=== SOURCE DATA ===

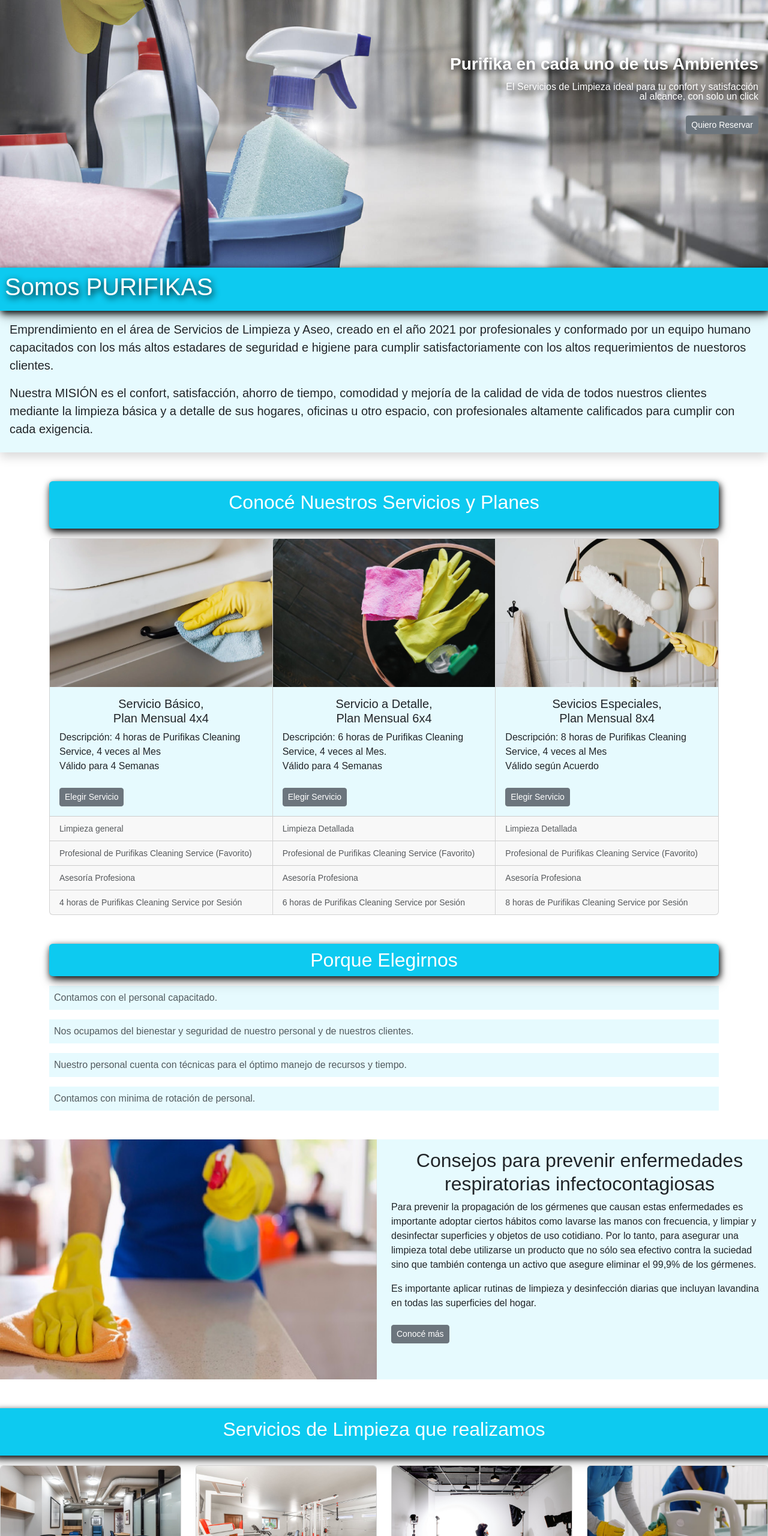
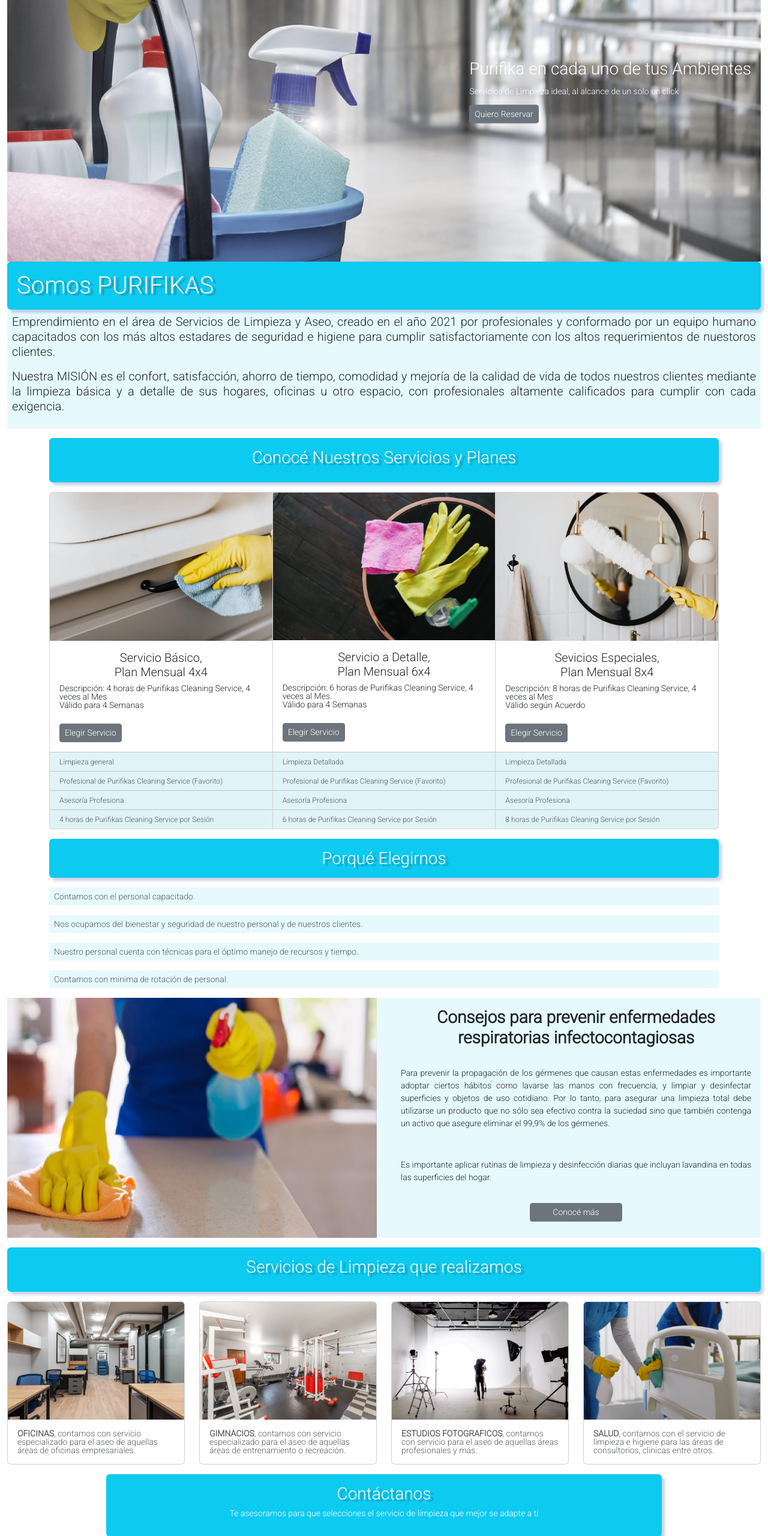
Before and after one commit to ishaba1/integrador-bootstrap-isabel, a plain HTML site: page index.html in a window 1280 px wide. Shown: the part 240-2800 px from the top of the page at 60% size. Drawn offline with nearby package versions, Linux system fonts and the light colour scheme; a web font is replaced by a local one.

Commit message:
arreglar sombras y fuentes

```diff
--- a/index.html
+++ b/index.html
@@ -6,12 +6,13 @@
   <link href="https://cdn.jsdelivr.net/npm/bootstrap@5.3.0-alpha3/dist/css/bootstrap.min.css" rel="stylesheet" integrity="sha384-KK94CHFLLe+nY2dmCWGMq91rCGa5gtU4mk92HdvYe+M/SXH301p5ILy+dN9+nJOZ" crossorigin="anonymous">
   <link rel="stylesheet" href="style.css">
   <link rel="shortcut icon" href="logo-purifikas.ico" type="image/x-icon">
+  <link rel="stylesheet" href="https://cdnjs.cloudflare.com/ajax/libs/animate.css/4.1.1/animate.min.css"/>
   <title>Integrador Bootstrap</title>
 </head>
 <body>
   <header>
-    <div class="container-fluid bg-info">
-      <nav class="navbar navbar-expand-lg navbar-dark">
+    <div class="container-fluid">
+      <nav class="navbar navbar-expand-lg navbar-dark bg-info">
         <a class="navbar-brand" href="#nosotros">
         <img src="./assets/img/logo.webp" style="width: 250px; height: 100px" alt="logo"/>
         </a>
@@ -19,7 +20,7 @@
           <span class="navbar-toggler-icon"></span>
         </button>
         <div class="collapse navbar-collapse" id="navbarSupportedContent">
-          <ul class="navbar-nav ms-auto text-center mb-10 h5 ">
+          <ul class="h5 navbar-nav ms-auto text-center mb-10 p-3">
             <li class="nav-item">
               <a class="nav-link active" aria-current="page" href="index.html">Inicio</a>
             </li>
@@ -48,16 +49,18 @@
   </header>
   <main>
     <section id="banner">
-      <div class="position-relative banner__container--size">
+      <div class="container-fluid">
+        <div class="position-relative">
           <img src="./assets/img/portada.webp" class="card-img-top img-fluid">
           <div class="position-absolute top-0 w-100 h-100">
-          <div class="container text-end">
+            <div class="container">
               <div class="row">
                 <div class="col-xs-12 col-md-12 col-lg-6 align-self-end">
-                <div class="position-absolute top-50 end-0 translate-middle-y text-white text-end p-3">
-                  <p class="fs-3 fw-bold banner__img--shadow sticky-top lh-1">Purifika en cada uno de tus Ambientes</p>
-                  <p class="text-end banner__img--shadow fs-6 lh-1">El Servicios de Limpieza ideal para tu confort y satisfacción<br>al alcance, con solo un click</p>
-                  <a class="btn btn-secondary btn-sm mt-2 mb-3" href="#contacto" role="button">Quiero Reservar</a>
+                  <div class="position-absolute top-50 end-0 translate-middle-y text-white p-3 mb-2 line-height-base p-3">
+                    <p class="fs-3 text-sm-start sticky-top lh-1 animate__animated animate__fadeInRight">Purifika en cada uno de tus Ambientes</p>
+                    <p class="banner__img--shadow text-sm-start lh-1">Servicios de Limpieza ideal, al alcance de un solo un click</p>
+                    <a class="btn btn-secondary btn-sm mb-3" href="#contacto" role="button">Quiero Reservar</a>
+                  </div>
                 </div>
               </div>
             </div>
@@ -66,27 +69,30 @@
       </div>
     </section>
     <section id="nosotros">
-      <div class="bg-info text-white text-top banner__img--shadow shadow pb-2 p-2">
-        <h1 class="banner__img--shadow">Somos PURIFIKAS</h1>
+      <div class="container-fluid">
+        <div class="bg-info text-white text-top banner__img--shadow rounded pb-2 p-3">
+          <h1 class="title-shadow">Somos PURIFIKAS</h1>
         </div>
-      <div class="bg-info text-emphasis-info bg-opacity-10 shadow pb-2 p-3">
+        <div class="bg-info text-emphasis-info bg-opacity-10 text-parrafo lh-sm pb-2 p-2">
           <p class="lead">Emprendimiento en el área de Servicios de Limpieza y Aseo, creado en el año 2021 por profesionales y conformado por un equipo humano capacitados con los más altos estadares de seguridad e higiene para cumplir satisfactoriamente con los altos requerimientos de nuestoros clientes.</p>
           <p class="lead">Nuestra MISIÓN es el confort, satisfacción, ahorro de tiempo, comodidad y mejoría de la calidad de vida de todos nuestros clientes mediante la limpieza básica y a detalle de sus hogares, oficinas u otro espacio, con profesionales altamente calificados para cumplir con cada exigencia.</p>
         </div>
+      </div>
     </section>
     <section id="servicios">
-      <div class="container mt-5">
-        <div class="bg-info text-white text-center banner__img--shadow shadow rounded pb-3 p-3 mb-3">
-          <h2>Conocé Nuestros Servicios y Planes</h2>
+      <div class="container mt-3">
+        <div class="bg-info text-white banner__img--shadow rounded p-3 mb-3">
+          <h3 class="text-center title-shadow">Conocé Nuestros Servicios y Planes</h3>
         </div>
         <div class="card-group">
           <div class="card">
             <img src="./assets/img/picaporte.webp" class="card-img-top" alt="picaporte">
-            <div class="card-body bg-info bg-opacity-10">
+            <div class="card-body">
               <h5 class="card-title text-center">Servicio Básico,<br> Plan Mensual 4x4</h5>
               <p class="card-text">Descripción: 4 horas de Purifikas Cleaning Service, 4 veces al Mes<br>Válido para 4 Semanas</p>
               <button type="button" class="btn btn-secondary btn-sm mt-2">Elegir Servicio</button>
             </div>
+            <div class="bg-info bg-opacity-10">
               <div class="card-footer">
                 <small class="text-muted">Limpieza general</small>
               </div>
@@ -100,13 +106,15 @@
                 <small class="text-muted">4 horas de Purifikas Cleaning Service por Sesión</small>
               </div>
             </div>
+          </div>
           <div class="card">
             <img src="./assets/img/guantes.webp" class="card-img-top" alt="guantes">
-            <div class="card-body bg-info bg-opacity-10">
-              <h5 class="card-title text-center">Servicio a Detalle,<br> Plan Mensual 6x4</h5>
+            <div class="card-body">
+              <h5 class="card-title text-center">Servicio a Detalle,<br>Plan Mensual 6x4</h5>
               <p class="card-text">Descripción: 6 horas de Purifikas Cleaning Service, 4 veces al Mes.<br>Válido para 4 Semanas</p>
               <button type="button" class="btn btn-secondary btn-sm mt-2">Elegir Servicio</button>
             </div>
+            <div class="bg-info bg-opacity-10">
               <div class="card-footer">
                 <small class="text-muted">Limpieza Detallada</small>
               </div>
@@ -120,13 +128,15 @@
                 <small class="text-muted">6 horas de Purifikas Cleaning Service por Sesión</small>
               </div>
             </div>
+          </div>
           <div class="card">
             <img src="./assets/img/espejo.webp" class="card-img-top" alt="espejo">
-            <div class="card-body bg-info bg-opacity-10">
-              <h5 class="card-title text-center">Sevicios Especiales,<br> Plan Mensual 8x4</h5>
+            <div class="card-body">
+              <h5 class="card-title text-center">Sevicios Especiales,<br>Plan Mensual 8x4</h5>
               <p class="card-text">Descripción: 8 horas de Purifikas Cleaning Service, 4 veces al Mes<br>Válido según Acuerdo</p>
               <button type="button" class="btn btn-secondary btn-sm mt-2">Elegir Servicio</button>
             </div>
+            <div class="bg-info bg-opacity-10">
               <div class="card-footer">
                 <small class="text-muted">Limpieza Detallada</small>
               </div>
@@ -142,42 +152,46 @@
             </div>
           </div>
         </div>
+      </div>
     </section>
-    <section>
-      <div class="container mb-5 mt-5">
-        <h2 class="bg-info text-white text-center banner__img--shadow shadow rounded mt-5 mb-3 p-2">Porque Elegirnos</h2>
+    <section id="eleccion">
+      <div class="container mb-3 mt-3">
+        <h3 class="bg-info text-white text-center banner__img--shadow rounded title-shadow mt-3 mb-3 p-3">Porqué Elegirnos</h3>
         <div class="row justify-content-center">
           <div class="d-grid gap-3">
-            <div class="bg-info text-muted bg-opacity-10 p-2">Contamos con el personal capacitado.</div>
-            <div class="bg-info text-muted bg-opacity-10 p-2">Nos ocupamos del bienestar y seguridad de nuestro personal y de nuestros clientes.</div>
-            <div class="bg-info text-muted bg-opacity-10 p-2">Nuestro personal cuenta con técnicas para el óptimo manejo de recursos y tiempo.</div>
-            <div class="bg-info text-muted bg-opacity-10 p-2">Contamos con minima de rotación de personal.</div>
+            <div class="bg-info bg-opacity-10 text-muted p-2">Contamos con el personal capacitado.</div>
+            <div class="bg-info bg-opacity-10 text-muted p-2">Nos ocupamos del bienestar y seguridad de nuestro personal y de nuestros clientes.</div>
+            <div class="bg-info bg-opacity-10 text-muted p-2">Nuestro personal cuenta con técnicas para el óptimo manejo de recursos y tiempo.</div>
+            <div class="bg-info bg-opacity-10 text-muted p-2">Contamos con minima de rotación de personal.</div>
           </div>
         </div>
       </div>
     </section>
     <section id="noticias">
-      <div class="bg-info bg-opacity-10 mb-5">
+      <div class="container-fluid">
+        <div class="bg-info bg-opacity-10 mb-3">
           <div class="row">
             <div class="col-xs-12 col-lg-6">
               <img src="./assets/img/atomizador.webp" class="img-fluid" style="width: 100vw; height: 400px;" alt="noticia-limpieza">
             </div>
-          <div class="col-xs-12 col-lg-6 text-emphasis-info justify-content-center mt-3">
-            <h2 class="text-center">Consejos para prevenir enfermedades respiratorias infectocontagiosas</h2>
-            <p>Para prevenir la propagación de los gérmenes que causan estas enfermedades es importante adoptar ciertos hábitos como lavarse las manos con frecuencia, y limpiar y desinfectar superficies y objetos de uso cotidiano. Por lo tanto, para asegurar una limpieza total debe utilizarse un producto que no sólo sea efectivo contra la suciedad sino que también contenga un activo que asegure eliminar el 99,9% de los gérmenes.</p>
-            <p>Es importante aplicar rutinas de limpieza y desinfección diarias que incluyan lavandina en todas las superficies del hogar.</p>
-            <div class="justify-content-center">
-              <a class="btn btn-secondary btn-sm mt-2 mb-3" href="https://www.noticiasdesalud.com.ar/consejos-para-prevenir-enfermedades-respiratorias-infectocontagiosas/" target="_blank" role="button">Conocé más</a>
+            <div class="col-xs-12 col-lg-6 text-emphasis-info text-parrafo">
+              <h3 class="card-header text-center fw-semibold p-3">Consejos para prevenir enfermedades respiratorias infectocontagiosas</h3>
+              <p class="text lh-base p-3">Para prevenir la propagación de los gérmenes que causan estas enfermedades es importante adoptar ciertos hábitos como lavarse las manos con frecuencia, y limpiar y desinfectar superficies y objetos de uso cotidiano. Por lo tanto, para asegurar una limpieza total debe utilizarse un producto que no sólo sea efectivo contra la suciedad sino que también contenga un activo que asegure eliminar el 99,9% de los gérmenes.</p>
+              <p class="text lh-base p-3">Es importante aplicar rutinas de limpieza y desinfección diarias que incluyan lavandina en todas las superficies del hogar.</p>
+              <div class="botton d-grid gap-2 col-3 mx-auto">
+                <a class="btn btn-secondary btn-sm mb-3" href="https://www.noticiasdesalud.com.ar/consejos-para-prevenir-enfermedades-respiratorias-infectocontagiosas/" target="_blank" role="button">Conocé más</a>
+              </div>
             </div>
           </div>
         </div>
       </div>
     </section>
-    <section>
+    <section id="servicios-diversos">
+      <div class="container-fluid">
+        <div class="bg-info text-white text-center banner__img--shadow rounded p-3 mb-3">
+          <h3 class="title-shadow">Servicios de Limpieza que realizamos</h3>
+        </div>
         <div class="row">
-        <div class="bg-info text-white text-center banner__img--shadow shadow rounded p-3 mb-3">
-          <h2>Servicios de Limpieza que realizamos</h2>
-        </div>
           <div class="col-xs-12 col-md-6 col-lg-3">
             <div class="card">
               <img src="./assets/img/oficina.webp" class="card-img-top" alt="oficina">
@@ -206,7 +220,8 @@
             <div class="card">
               <img src="./assets/img/salud.webp" class="card-img-top" alt="salud">
               <div class="card-body">
-                <p class="card-text text-muted"><b>AREAS SALUD</b>, contamos con el servicio de limpieza e higiene para las áreas de consultorios, clinicas entre otros.</p>
+                <p class="card-text text-muted"><b>SALUD</b>, contamos con el servicio de limpieza e higiene para las áreas de consultorios, clinicas entre otros.</p>
+              </div>
             </div>
           </div>
         </div>
@@ -214,10 +229,10 @@
     </section>
     <section id="contacto">
       <div class="container">
-        <div class="row justify-content-center mt-5 mb-5">
-          <div class="col-8">
-            <div class="bg-info text-white text-center banner__img--shadow shadow rounded pb-3 p-3 mb-3">
-              <h2>Contáctanos</h2>
+        <div class="row justify-content-center mt-3 mb-3">
+          <div class="col-10">
+            <div class="bg-info text-white text-center banner__img--shadow rounded pb-3 p-3 mb-3">
+              <h3 class="title-shadow">Contáctanos</h3>
               <p class="text-small">Te asesoramos para que selecciones el servicio de limpieza que mejor se adapte a tí</p>
             </div>
             <input type="text" class="form-control" placeholder="Ingresa tu Nombre">
@@ -235,9 +250,10 @@
   </main>
   <footer>
     <section id="información">
-      <div class="row aling-items-end judtify-content-end bg-info text-white p-5 pb-3">
+      <div class="container-fluid">
+        <div class="row aling-items-end justify-content-end bg-info text-white p-5 pb-3">
           <div class="col-xs-12 col-md-6 col-lg-3">
-          <div class="mb-2 banner__img--shadow">
+            <div class="mb-2">
               <p class="h5">Oficina Principal</p>
               <p>Av. Directorio 0000 </p>
               <p>Buenos Aires, Argentina</p>
@@ -245,28 +261,28 @@
             </div>
           </div>
           <div class="col-xs-12 col-md-6 col-lg-3">
-          <div class="mb-2 banner__img--shadow">
+            <div class="mb-2 ">
               <p class="h5">Links</p>
               <a class="text-white text-decoration-none" href="./assets/pages/terminos-condiciones.html">Términos y Condiciones</a>
             </div>
-          <div class="mb-2 banner__img--shadow">
+            <div class="mb-2">
               <a class="text-white text-decoration-none" href="#">Política y Privacidad</a>
             </div>
           </div>
           <div class="col-xs-12 col-md-6 col-lg-3">
-          <div class="mb-2 banner__img--shadow">
+            <div class="mb-2">
               <p class="h5">Nuestras Redes Sociales</p>
               <a class="text-white text-decoration-none" href="https://web.facebook.com/purifikas.limpieza" target="_blank">Facebook</a>
             </div>
-          <div class="mb-2 banner__img--shadow">
+            <div class="mb-2">
               <a class="text-white text-decoration-none" href="https://www.instagram.com/purifikas/?hl=es" target="_blank">Instagram</a>
             </div>
-          <div class="mb-2 banner__img--shadow">
+            <div class="mb-2">
               <a class="text-white text-decoration-none" href="https://twitter.com">Twitter</a>
             </div>
           </div>
           <div class="col-xs-12 col-md-6 col-lg-3">
-          <div class="mb-2 banner__img--shadow">
+            <div class="mb-2">
               <p class="h5">Horario de Atención</p>
               <p>Lunes - Viernes: 8 Am - 6 Pm</p>
               <p>Sábado: 9 Am - 5 Pm</p>
@@ -274,7 +290,8 @@
             </div>
           </div>
           <div class="col-xs-12">
-            <p class="text-white text-center banner__img--shadow pt-2">Copyright - Derechos Reservados © 2023</p>
+              <p class="text-white text-center pt-2">Copyright - Derechos Reservados © 2023</p>
+          </div>
         </div>
       </div>
     </section>
--- a/style.css
+++ b/style.css
@@ -1,17 +1,21 @@
+@import url('https://fonts.googleapis.com/css2?family=Alkatra&family=Lato:wght@300&family=Montserrat&family=Press+Start+2P&family=Roboto+Condensed&family=Roboto:wght@300&display=swap');
+
 body {
     padding: 0;
     margin: 0;
     overflow-x: hidden;
-    font-family: sans-serif;
-    line-height: 1.5 em;
+    line-height: 1em;
+    font-size: 14px;
+    font-family: 'roboto';
+    box-sizing: border-box;
 }
 .dropdown-item{
     background: #0dcaf0;
     color: white;
 }
 .banner__img--shadow{
-    filter: drop-shadow(2px 4px 6px black);
-    -webkit-filter: drop-shadow(2px 4px 6px black);
+    filter: drop-shadow(5px 5px 2px #48529944);
+    -webkit-filter: drop-shadow(5px 5px 2px #48529944);
 }
 nav div .navbar-nav a:hover{
     color: rgb(2, 123, 153);
@@ -19,3 +23,12 @@ nav div .navbar-nav a:hover{
 nav div .navbar-nav .active{
     color: whitesmoke !important;
 }
+.text-parrafo{
+    text-align: justify;
+}
+.form-control{
+    font-size: 14px;
+}
+.title-shadow{
+    text-shadow: 5px 3px 2px rgba(49, 45, 45, 0.333);
+}
```
Also changed, not shown: assets/pages/terminos-condiciones.html (+105 -51 lines). Lines whose indentation alone changed are shown as unchanged.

===

» **PROBLEM DESCRIPTION**
Every line holding the word "height" should be copied out of the material.

» **COMPLETED TASK**
         <img src="./assets/img/logo.webp" style="width: 250px; height: 100px" alt="logo"/>
+                  <div class="position-absolute top-50 end-0 translate-middle-y text-white p-3 mb-2 line-height-base p-3">
               <img src="./assets/img/atomizador.webp" class="img-fluid" style="width: 100vw; height: 400px;" alt="noticia-limpieza">
-    line-height: 1.5 em;
+    line-height: 1em;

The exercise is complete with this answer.